- CMOM Rule (Capacity, Management Operations and Maintenance of Sewers)
Both of these rules require municipalities to establish regulations, rules and procedures to control FOG disposal requirements and enforcement of FOG regulations. In the EPA's Report to Congress on combined sewer overflows (CSOs) and sanitary sewer overflows (SSOs) identified that "grease from restaurants and other industrial sources are the most common cause (47%) of reported sewage blockages. Grease and Oils in particularity are the most problematic because it solidifies, reducing conveyance capacity, and blocking proper sewage flow. Controlling FOG discharges will help publicly owned treatment works (POTWs) prevent or lower the risks of blockages that impact sewage overflows, which cause public health and can impact water quality issues. Controlling FOG discharges from Food Service Establishments (FSEs) is an essential element to prevent sewage overflows, blockages, and reduce costs for all municipalities.
What is the source of FOG at Food Service Establishments?
Fats, Oils, and Greases (FOG) captured on-site is generally classified into two broad categories: yellow grease and grease waste. Yellow grease is derived from used cooking oil and waste greases that are separated and collected at the point of use by the food service establishment.
The annual production of collected and uncollected grease that enters the sewage treatment plants today are significant and ranges from 800/lbs to 17,000/lbs per year/per restaurant.
Our Intelligent Oil Management process is a closed loop system. Meaning that you can remove the risk to your employees, accidental or incidental FOG run off and spills. That may lead to costly fines, compliance issues, and community health concerns. Even with a rendering process in place, oil run-off adds up, causing issues to your customers and the community you serve.
Are you still doing things the old way? Reduce Fats, Oils, and Grease run-off. All while increasing quality, consistency, and safety.
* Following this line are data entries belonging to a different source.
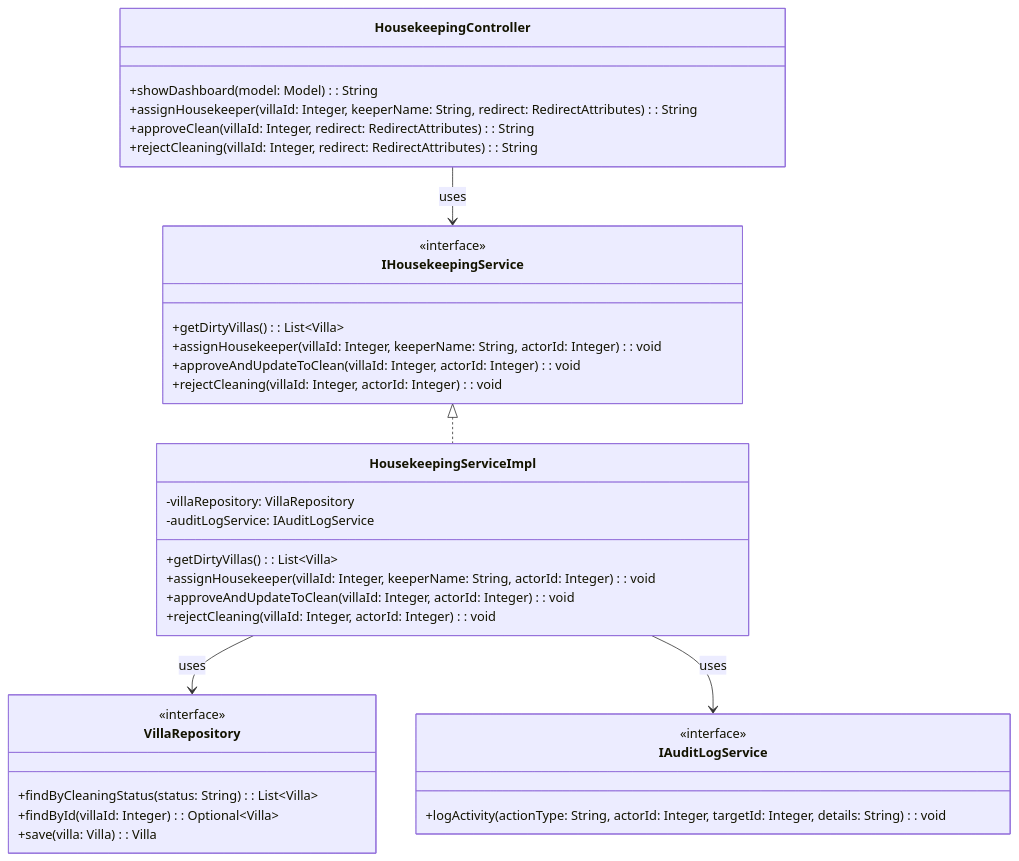
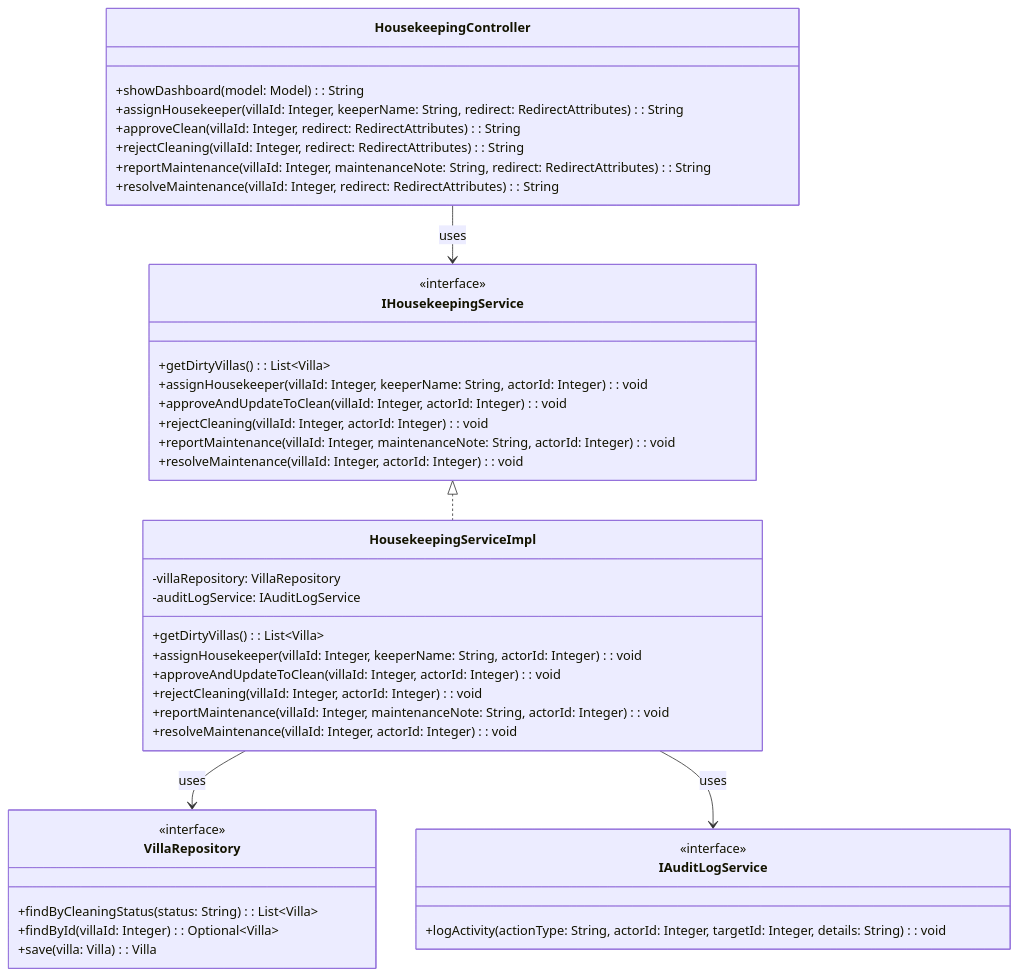
The first of 4 diagrams in 04_Implement/Module5/UC28/UC28_EDS_Housekeeping.md (danhdac36/xoai-aura-retreat), drawn with Mermaid before and after one commit. The commit also changed other lines of this file and 23 other files, not shown here.

````diff
--- a/04_Implement/Module5/UC28/UC28_EDS_Housekeeping.md
+++ b/04_Implement/Module5/UC28/UC28_EDS_Housekeeping.md
@@ -146,43 +148,49 @@
 ```mermaid
 classDiagram
     class HousekeepingController {
       +showDashboard(model: Model): String
       +assignHousekeeper(villaId: Integer, keeperName: String, redirect: RedirectAttributes): String
       +approveClean(villaId: Integer, redirect: RedirectAttributes): String
       +rejectCleaning(villaId: Integer, redirect: RedirectAttributes): String
+      +reportMaintenance(villaId: Integer, maintenanceNote: String, redirect: RedirectAttributes): String
+      +resolveMaintenance(villaId: Integer, redirect: RedirectAttributes): String
     }
 
     class IHousekeepingService {
       <<interface>>
       +getDirtyVillas(): List~Villa~
       +assignHousekeeper(villaId: Integer, keeperName: String, actorId: Integer): void
       +approveAndUpdateToClean(villaId: Integer, actorId: Integer): void
       +rejectCleaning(villaId: Integer, actorId: Integer): void
+      +reportMaintenance(villaId: Integer, maintenanceNote: String, actorId: Integer): void
+      +resolveMaintenance(villaId: Integer, actorId: Integer): void
     }
 
     class HousekeepingServiceImpl {
       -villaRepository: VillaRepository
       -auditLogService: IAuditLogService
       +getDirtyVillas(): List~Villa~
       +assignHousekeeper(villaId: Integer, keeperName: String, actorId: Integer): void
       +approveAndUpdateToClean(villaId: Integer, actorId: Integer): void
       +rejectCleaning(villaId: Integer, actorId: Integer): void
+      +reportMaintenance(villaId: Integer, maintenanceNote: String, actorId: Integer): void
+      +resolveMaintenance(villaId: Integer, actorId: Integer): void
     }
 
     class VillaRepository {
       <<interface>>
       +findByCleaningStatus(status: String): List~Villa~
       +findById(villaId: Integer): Optional~Villa~
       +save(villa: Villa): Villa
     }
 
     class IAuditLogService {
       <<interface>>
       +logActivity(actionType: String, actorId: Integer, targetId: Integer, details: String): void
     }
 
     HousekeepingController --> IHousekeepingService : uses
     IHousekeepingService <|.. HousekeepingServiceImpl
     HousekeepingServiceImpl --> VillaRepository : uses
     HousekeepingServiceImpl --> IAuditLogService : uses
 ```
````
Removing incidental used cooking oil run-off from your cities public works system is more than just good business. FOG issues can lead to health concerns, lingering odors, un-wanted creatures and critters and cost the community millions yearly to repair.No matter how you dispose of your oil, if you of your employees have to handle potentially scolding hot oil, roll it on an open cart to a remote collection bin, and manually pour the waste oil into a container. You will have run-off. Even as small as a splash on the lid of the container, rain and elements can carry those Fats, Oils, and Greases into the public sewage system. Hardening and constricting the cities infrastructure drains, and slowly becoming a problem for your community.